Reverse Mentoring: A New Take on Bridging the Generation Gap at Work

Higher Ups Get Coaching on New Trends, Technology & Social Media From Young Workers

In a recent article in the Wall Street Journal, reporter Leslie Kwoh, notes an exciting new trend taking off in a wide range of companies. Instead of workplace mentors who are older and higher up in the ranks than their mentees – younger employees are being tapped to help senior executives learn new skills.

The idea is to give senior managers an opportunity to learn about life outside the corner office. If that isn’t enough of a reason, companies are seeing reduced turnover among younger employees because mentoring this way gives them a sense of purpose, along with an enlightening glimpse into the world of management and access to top tier leaders.

According to Kwoh, reverse mentoring was championed by Jack Welch when he was chief executive of General Electric Co. He had 500 top-level executives pair up with people below them to learn to use the Internet. Welch took his own advice to heart and was matched with an employee in her 20s who taught him how to surf the Web. Today young mentors are teaching their senior mentees about Facebook and Twitter.

Technology and global thinking are changing so rapidly, older executives don’t want to be left behind. Reverse mentoring also helps acculturate the younger employees more quickly. They begin to see a promising future for themselves in the organization. This boosts loyalty, employee engagement and overall productivity.
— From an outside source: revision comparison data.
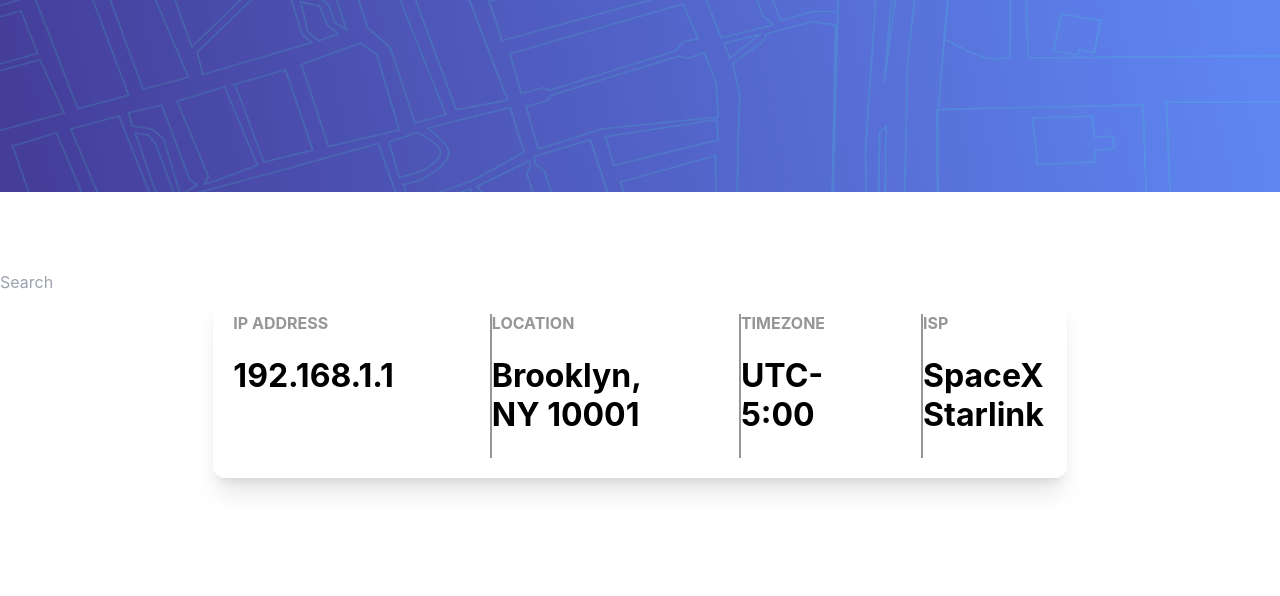
Repository: Dealsy/IP-Tracker
Page: /
An editor plug-in stored every save of this project. The page is shown before and after the next save, followed by the edit.
The browser window is 1280 px wide. The pictures show the whole page.
The project was rebuilt for these pictures with package versions that can differ from the ones it lists, and the page was loaded fresh each time. The framework's server and built-in components were replaced by stand-ins that run in the browser. Also part of the build but not shown: next.config.js.

Above is the page before, as saved 2022-04-21 21:42:49.

### pages/index.js
import Head from "next/head";
import Image from "next/image";
import Backdrop from "../images/pattern-bg.png";

export default function Home() {
  return (
    <div>
      <Head>
        <title>Create Next App</title>
        <meta name="description" content="Generated by create next app" />
        <link rel="icon" href="/favicon.ico" />
      </Head>

      <main>
        <div>
          <Image
            src={Backdrop}
            alt="Picture of backdrop"
            width={2000}
            height={300}
          />

          <h1 className="text-white">IP Address Tracker</h1>
          <input type="search" placeholder="Search" />
        </div>
        <div className="flex flex-row justify-evenly border-0 shadow-xl w-4/6 m-auto rounded-xl p-5">
          <div className=" border-r-2 border-Gray pr-24">
            <h3>IP ADDRESS</h3>
            <h2> 192.168.1.1 </h2>
          </div>
          <div className=" border-r-2 border-Gray pr-24">
            <h3> LOCATION </h3>
            <h2> Brooklyn, NY 10001 </h2>
          </div>
          <div className=" border-r-2 border-Gray pr-24">
            <h3>TIMEZONE</h3>
            <h2> UTC-5:00 </h2>
          </div>
          <div>
            <h3>ISP</h3>
            <h2>SpaceX Starlink</h2>
          </div>
        </div>
      </main>

      <footer></footer>
    </div>
  );
}

### styles/globals.css
@tailwind base;
@tailwind components;
@tailwind utilities;


h1 {
  font-size: 2.5rem;
  font-weight: 700;
  line-height: 1.2;
  margin-bottom: 1.5rem;
}

h2 {
  font-size: 2rem;
  font-weight: 700;
  line-height: 1.2;
  margin-bottom: 1.5rem;
}

h3 {
  font-size: 1rem;
  font-weight: 700;
  line-height: 1.2;
  margin-bottom: 1.5rem;
  color: #969696;
}


html,
body {
  padding: 0;
  margin: 0;
  font-family: -apple-system, BlinkMacSystemFont, Segoe UI, Roboto, Oxygen,
    Ubuntu, Cantarell, Fira Sans, Droid Sans, Helvetica Neue, sans-serif;
}

a {
  color: inherit;
  text-decoration: none;
}

* {
  box-sizing: border-box;
}

### tailwind.config.js
module.exports = {
  content: [
    "./pages/**/*.{js,ts,jsx,tsx}",
    "./components/**/*.{js,ts,jsx,tsx}",
  ],
  theme: {
    extend: {
      colors: {
        "Dark-Gray": "#2b2b2b",
        Gray: "#969696",
      },
    },
  },
  plugins: [],
};

Loaded but not shown: pages/_app.js (common file)

After the next save:
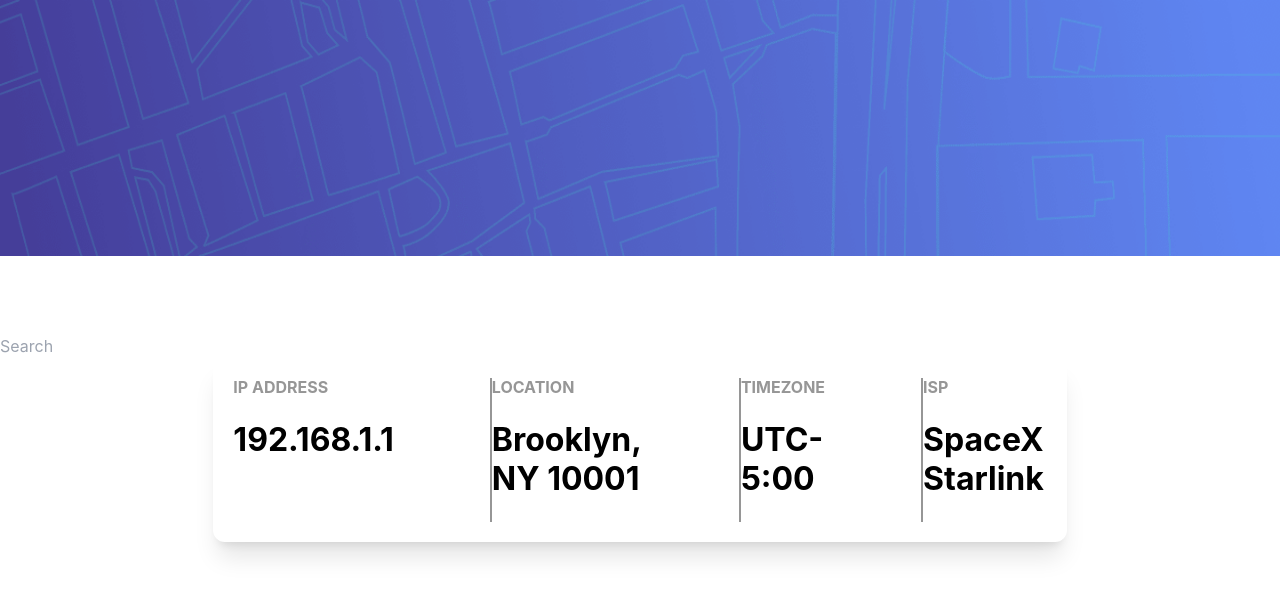
Saved 7 s later.
--- a/pages/index.js
+++ b/pages/index.js
@@ -17,7 +17,7 @@ export default function Home() {
             src={Backdrop}
             alt="Picture of backdrop"
             width={2000}
-            height={300}
+            height={400}
           />
 
           <h1 className="text-white">IP Address Tracker</h1>
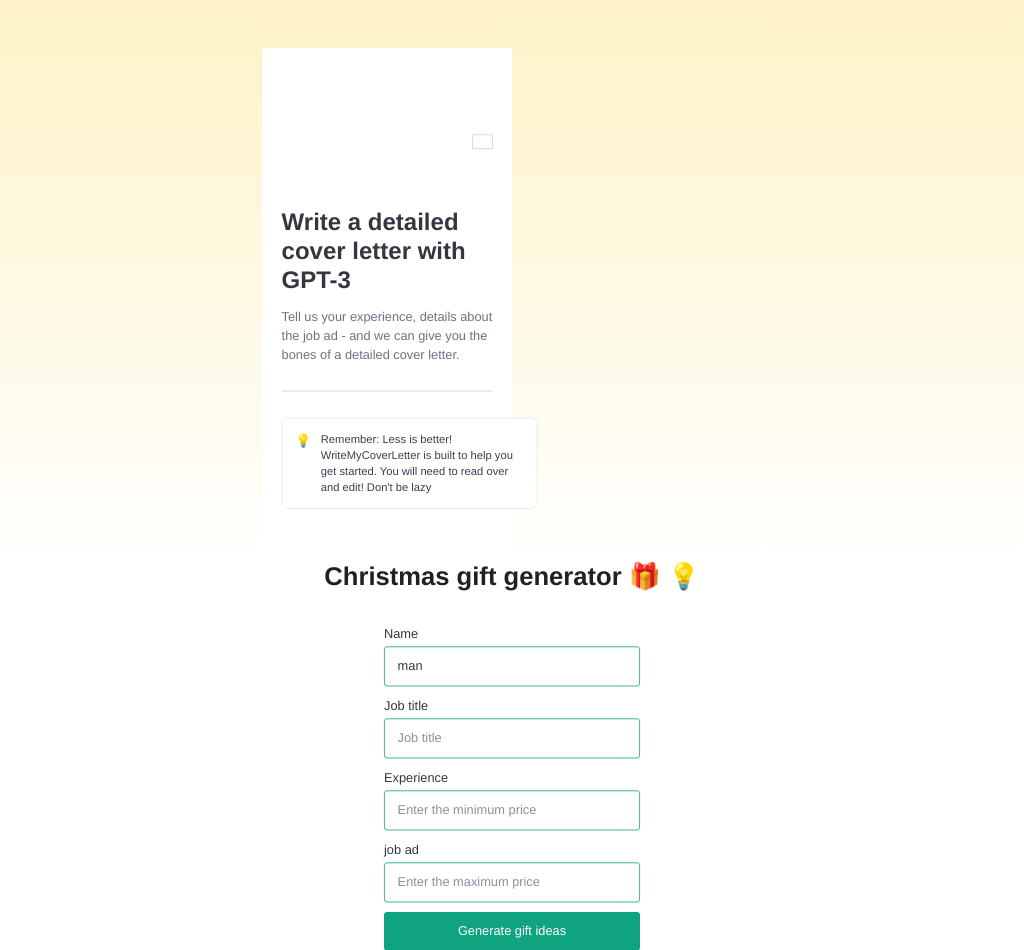
Repository: hamza-mastar/chatgpt-jpbad
Page: /
An editor plug-in stored every save of this project. The page is shown before and after the next save, followed by the edit.
The browser window is 1280 px wide. The pictures show the whole page, at 80% of full size.
Some web fonts or font styles are not loaded; a fallback is used. The project was rebuilt for these pictures with package versions that can differ from the ones it lists, and the page was loaded fresh each time. The framework's server and built-in components were replaced by stand-ins that run in the browser.

Above is the page before, as saved 2023-01-30 03:43:58.

### pages/_app.js
import 'tailwindcss/tailwind.css'

import '../styles/globals.css'

export default function MyApp({ Component, pageProps }) {
  return <Component {...pageProps} />
}

### pages/index.js
import Head from 'next/head';
import React from 'react';
import { useState } from 'react';

import styles from './index.module.css';


// import './gifts.css'




export default function Home() {
  const [name, setName] = useState('man');
  const [job_title, setJob_title] = useState("");
  const [experience, setExperience] = useState("");
  const [job_ad, setJob_ad] = useState("");

  const [loading, setLoading] = useState(false);

  const [result, setResult] = useState('');

  async function onSubmit(event) {
    event.preventDefault();
    if (loading) {
      return;
    }
    setLoading(true);
    setResult('hamza');
    const response = await fetch('/api/generate-gifts', {
      method: 'POST',
      headers: {
        'Content-Type': 'application/json',
      },
      body: JSON.stringify({ name, job_title, experience, job_ad}),
    });
    const data = await response.json();
    setResult(data.result.replaceAll('\n', '<br />'));
    setLoading(false);
  }


  return (
    <>



    <div>

      <Head>
        <title>OpenAI Quickstart</title>
        <link rel="icon" href="/dog.png" />
      </Head>

      <main className={styles.main}>
      <div class=" flex relative sm:flex-col md:flex-col">
            <div class="   w-full lg:w-1/2 relative  ">
                    <div class="  h-full px-5 sm:px-6 bg-white" >
                        <div class="h-full w-full max-w-xl mx-auto flex flex-col after:mt-auto after:flex-1">
                            <header class= "sm:flex-1 mt-10 flex mb-auto sm:py-10 pt-6 items-center sm:justify-between flex-col sm:flex-row">
                                <div class="flex items-center justify-between h-24 md:h-20">
                                    <a aria-current="page" href="/" class="router-link-active router-link-exact-active block group" aria-label="Write My PRD">
                                    {/* <img className="youlogo" src={logo} alt="Your Logo" /> */}
                                    </a>

                                </div>
                                <div class="my-6 sm:m-0">
                                    <span class="isolate inline-flex rounded-md shadow-sm">



                                        <button type="button" class="relative -ml-px inline-flex items-center border border-gray-300 bg-white px-3 py-2 text-sm font-medium text-gray-700 hover:bg-gray-50"></button>
                                    </span>
                                </div>
                            </header>

                            {/* <!-----------2-4-1--------> */}
                            <div class="flex-1 ">
                                {/* <!-----------2-4-1-1-------> */}

                                <div class="mb-4">
                                    {/* <!-----------2-4-1-1-1------> */}
                                    <h1 class="tex-0-w text-3xl font-bold font-inter mb-2">Write a detailed cover letter with GPT-3</h1>
                                    <div class="text-gray-500 mt-4 mb-6"> Tell us your experience, details about the job ad - and we can give you the bones of a detailed cover letter. </div>

                                    <div class="divide-y divide-gray-200 my-8 relative border"></div>
                                </div>
                                {/* <!-----------2-4-1-2-------> */}
                                <form class="mb-12 relative">
                                    {/* <!-----------2-4-1-2-1------> */}

                                    <div class="rounded-lg bg-white border p-4">
                                        <div class="flex">
                                            <div class="flex-shrink-0">💡</div>
                                            <div class="ml-3 flex-1 md:flex md:justify-between">
                                                <p class="text-sm text-gray-700 font-medium"> Remember: Less is better! WriteMyCoverLetter is built to help you get started. You will need to read over and edit! Don't be lazy </p>
                                            </div>
                                        </div>
                                    </div>
                                    {/* <!-----------2-4-1-2-2------> */}

                                </form>
                        </div>
                    </div>
                </div>
            </div>
                {/* <!-----------2-1-1---------> */}

        </div>
        <h3  >Christmas gift generator 🎁 💡</h3>
        <form  onSubmit={onSubmit}>
          <label>Name</label>
          <input
            type="text"
            name="name"
            placeholder="Enter the Name"
            value={name}
            onChange={(e) => setName(e.target.value)}
          />


          <label>Job title</label>
          <input
            type="text"
            name="job_title"
            placeholder="Job title"
            value={job_title}
            onChange={(e) => setJob_title(e.target.value)}
          />

          <label>Experience </label>
          <input
            type="text"
            name="experience"
            placeholder="Enter the minimum price"
            value={experience}
            onChange={(e) => setExperience(e.target.value)}
          />

          <label> job ad</label>
          <input
            type="text"
            name="job_ad"
            placeholder="Enter the maximum price"
            value={job_ad}
            onChange={(e) => setJob_ad(e.target.value)}
          />



          <input type="submit" value="Generate gift ideas" />
        </form>
        {loading && (
          <div>
            <h3>Looking for the best gift ideas 🎁 💡</h3>
            <img src="/loading.gif" className={styles.loading} />
          </div>
        )}

        <div className="absolute inset-0 bg-gradient-to-b from-amber-100 to-white pointer-events-none -z-10" aria-hidden="true">




        <div
          className={styles.result}
          dangerouslySetInnerHTML={{ __html: result }}


        />
        </div>












      </main>
      </div>



    </>
  );
}
// Name Job_title Experience job_ad

### pages/index.module.css


@font-face {
  font-family: "ColfaxAI";
  src: url(https://cdn.openai.com/API/fonts/ColfaxAIRegular.woff2)
      format("woff2"),
    url(https://cdn.openai.com/API/fonts/ColfaxAIRegular.woff) format("woff");
  font-weight: normal;
  font-style: normal;
}
@font-face {
  font-family: "ColfaxAI";
  src: url(https://cdn.openai.com/API/fonts/ColfaxAIBold.woff2) format("woff2"),
    url(https://cdn.openai.com/API/fonts/ColfaxAIBold.woff) format("woff");
  font-weight: bold;
  font-style: normal;
}
.main,
.main input {
  font-size: 16px;
  line-height: 24px;
  color: #353740;
  font-family: "ColfaxAI", Helvetica, sans-serif;
}
.main {
  display: flex;
  flex-direction: column;
  align-items: center;
  padding-top: 60px;
}
.main .icon {
  width: 34px;
}
.main h3 {
  font-size: 32px;
  line-height: 40px;
  font-weight: bold;
  color: #202123;
  margin: 16px 0 40px;
}
.main form {
  display: flex;
  flex-direction: column;
  width: 320px;
}
.main input[type="text"] {
  padding: 12px 16px;
  border: 1px solid #10a37f;
  border-radius: 4px;
  margin-bottom: 24px;
  outline-color: #10a37f;
}
.main ::placeholder {
  color: #8e8ea0;
  opacity: 1;
}
.main input[type="submit"] {
  padding: 12px 0;
  color: #fff;
  background-color: #10a37f;
  border: none;
  border-radius: 4px;
  text-align: center;
  cursor: pointer;
}
.main .result {
  padding: 100px;
  font-weight: bold;
  margin-top: 40px;
  position:absolute;
  display: flex;
  justify-content: end;
}

.main .loading {
  width: 50;
}

.main input[type="text"],
.main input[type="number"],
.main select {
  padding: 12px 16px;
  border: 1px solid #10a37f;
  border-radius: 4px;
  margin-bottom: 12px;
  margin-top: 4px;
}
.hamza {
  background-color: #10a37f;
}






.relative {
  position: relative;
}

Loaded but not shown: styles/globals.css (common file); tailwind.config.js (common file)

After the next save:
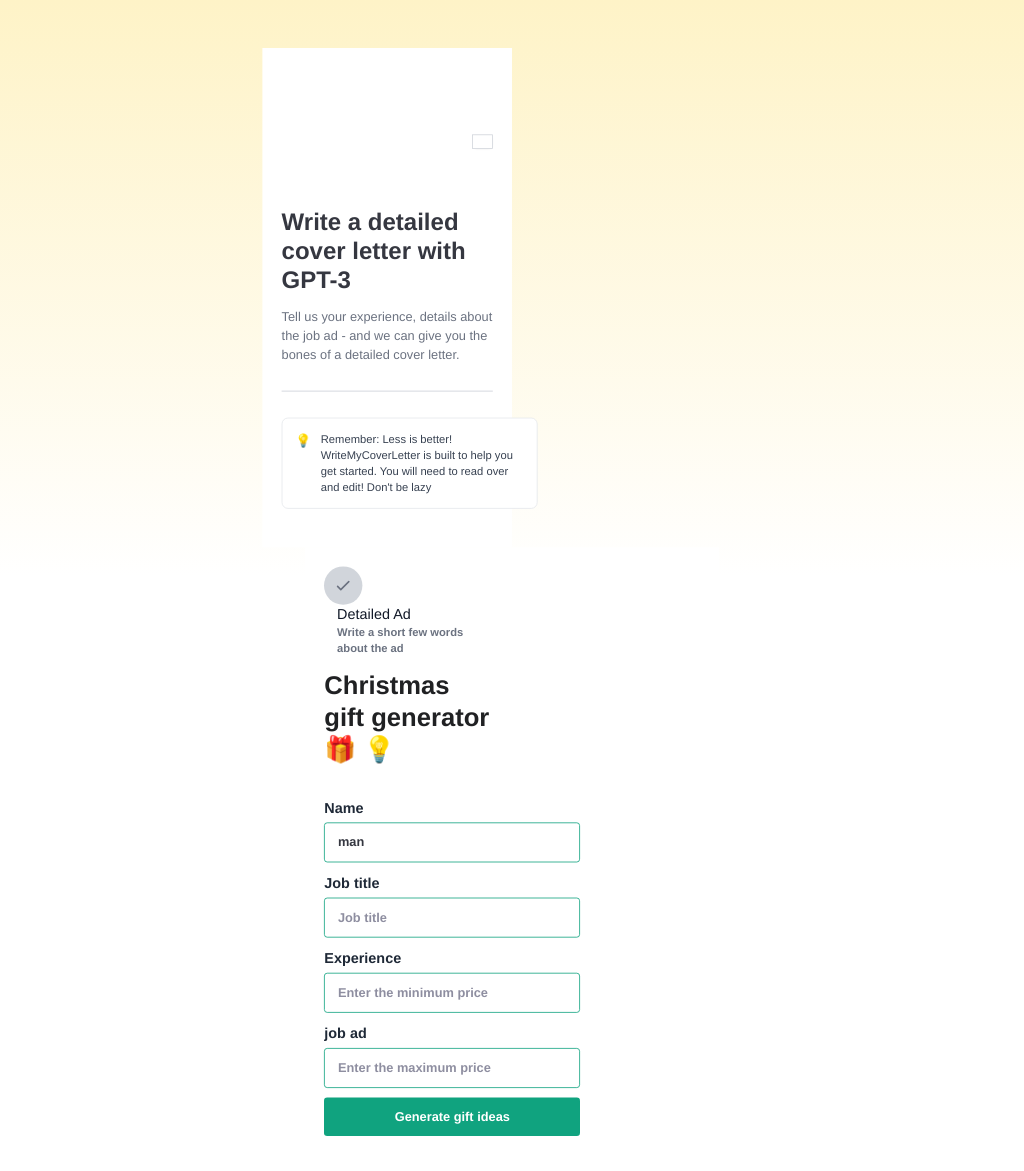
Saved 4 min 22 s later.
--- a/pages/index.js
+++ b/pages/index.js
@@ -107,6 +107,23 @@
                 {/* <!-----------2-1-1---------> */}
 
         </div>
+        <div>
+        <div className="bg-white flex relative sm:flex-col md:flex-col">
+            <div className="  min-h-screen  lg:w-1/2 relative">
+                <div className="  h-full px-5 sm:px-6">
+                    <div className=" max-w-xl mx-auto flex flex-col after:mt-auto after:flex-1">
+                        <div className="py-6 ">
+                            <div className="text-lg font-bold text-gray-800 mb-5">
+                                <div className="text-pink-500">
+                                    <div className=" flex-shrink-0 inline-flex items-center justify-center md:h-12 md:w-12 h-6 w-6 rounded-full bg-gray-300 sm:mx-0 sm:h-10 sm:w-10  bg-gray-300 ">
+                                        <svg xmlns="http://www.w3.org/2000/svg" fill="none" viewBox="0 0 24 24" stroke-width="2" stroke="currentColor" aria-hidden="true" className="  h-3 w-3 md:h-6 md:w-6 text-gray-500 text-gray-500"><path stroke-linecap="round" stroke-linejoin="round" d="M5 13l4 4L19 7"></path></svg>
+                                    </div>
+                                    <div className="mt-0 ml-4 text-left">
+                                        <div as="h3" className="text-lg leading-6 font-medium text-gray-900">Detailed Ad</div>
+                                        <p className="text-sm text-gray-500">Write a short few words about the ad</p>
+                                    </div>
+                                </div>
+                                <div className="mt-4">
         <h3  >Christmas gift generator 🎁 💡</h3>
         <form  onSubmit={onSubmit}>
           <label>Name</label>
@@ -150,11 +167,25 @@
 
           <input type="submit" value="Generate gift ideas" />
         </form>
+        </div>
+          </div>
+          </div>
+          </div>
+          </div>
+          </div>
+          </div>
+          </div>
+
+
+
         {loading && (
           <div>
             <h3>Looking for the best gift ideas 🎁 💡</h3>
             <img src="/loading.gif" className={styles.loading} />
           </div>
+
+
+
         )}
 
         <div className="absolute inset-0 bg-gradient-to-b from-amber-100 to-white pointer-events-none -z-10" aria-hidden="true">
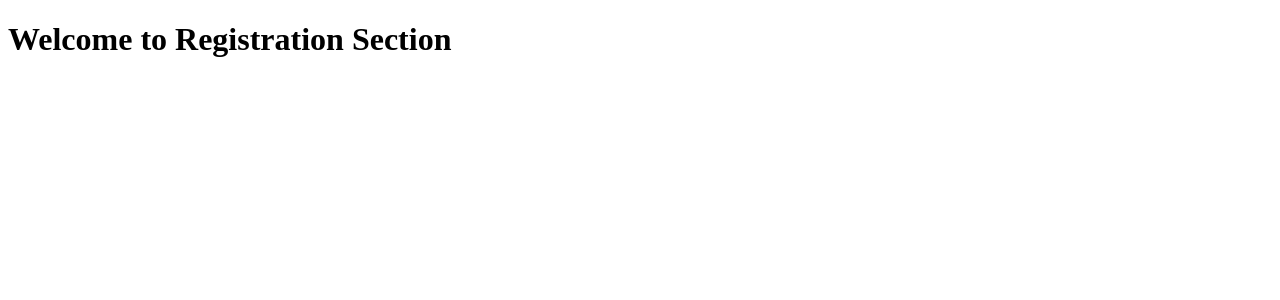
Repository: hitu-1995/reg14_spring_boot
Page: http://localhost/15-Spring-Boot-MVC-Project/register.jsp
The author's editor kept a copy of each file at every save. The page is drawn from the files as they stood at one save, then again after the next save.
The browser window is 1280 px wide. The pictures show the whole page.
The page is served by Tomcat 9. Other server files are loaded and not shown.

Above is the page before, as saved 2024-02-16 11:02:59.

### 15-Spring-Boot-MVC-Project/src/main/webapp/register.jsp
<%@ page language="java" contentType="text/html; charset=ISO-8859-1"
    pageEncoding="ISO-8859-1"%>
<!DOCTYPE html>
<html>
<head>
<meta charset="ISO-8859-1">
<title>Insert title here</title>
</head>
<body>
   <h1>Welcome to Registration Section</h1>
</body>
</html>

After the next save:
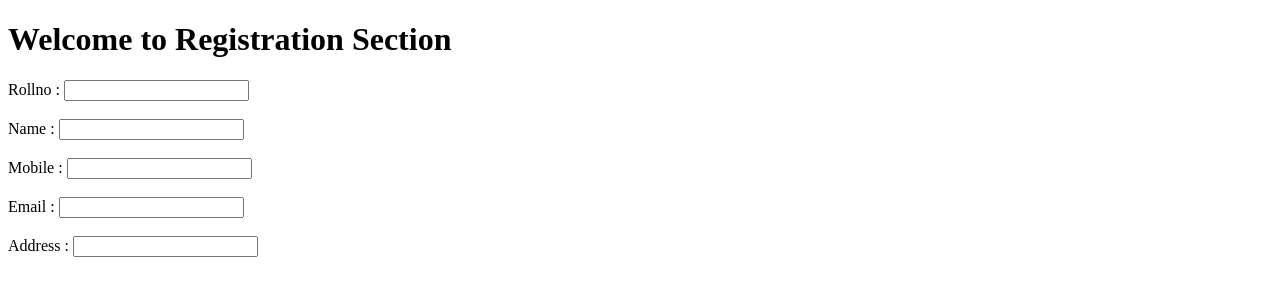
Saved 2 min 25 s later.
--- a/15-Spring-Boot-MVC-Project/src/main/webapp/register.jsp
+++ b/15-Spring-Boot-MVC-Project/src/main/webapp/register.jsp
@@ -8,5 +8,20 @@
 </head>
 <body>
    <h1>Welcome to Registration Section</h1>
+    <div>
+       <form action="reg">
+          <label>Rollno : </label>
+           <input type="text" name="rollno"><br><br>
+          <label>Name : </label>
+           <input type="text" name="name"><br><br>
+           <label>Mobile : </label>
+           <input type="text" name="mobile"><br><br>
+           <label>Email : </label>
+           <input type="text" name="email"><br><br>
+           <label>Address : </label>
+           <input type="text" name="address"><br><br>
+
+       </form>
+    </div>
 </body>
 </html>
There can be pitfalls. Many older workers resist the idea of being mentored by someone younger, especially when they have so many more years of experience. This is where a solid launch event featuring the people skills that make for more effective mentoring partnerships can make all the difference in the success of the program.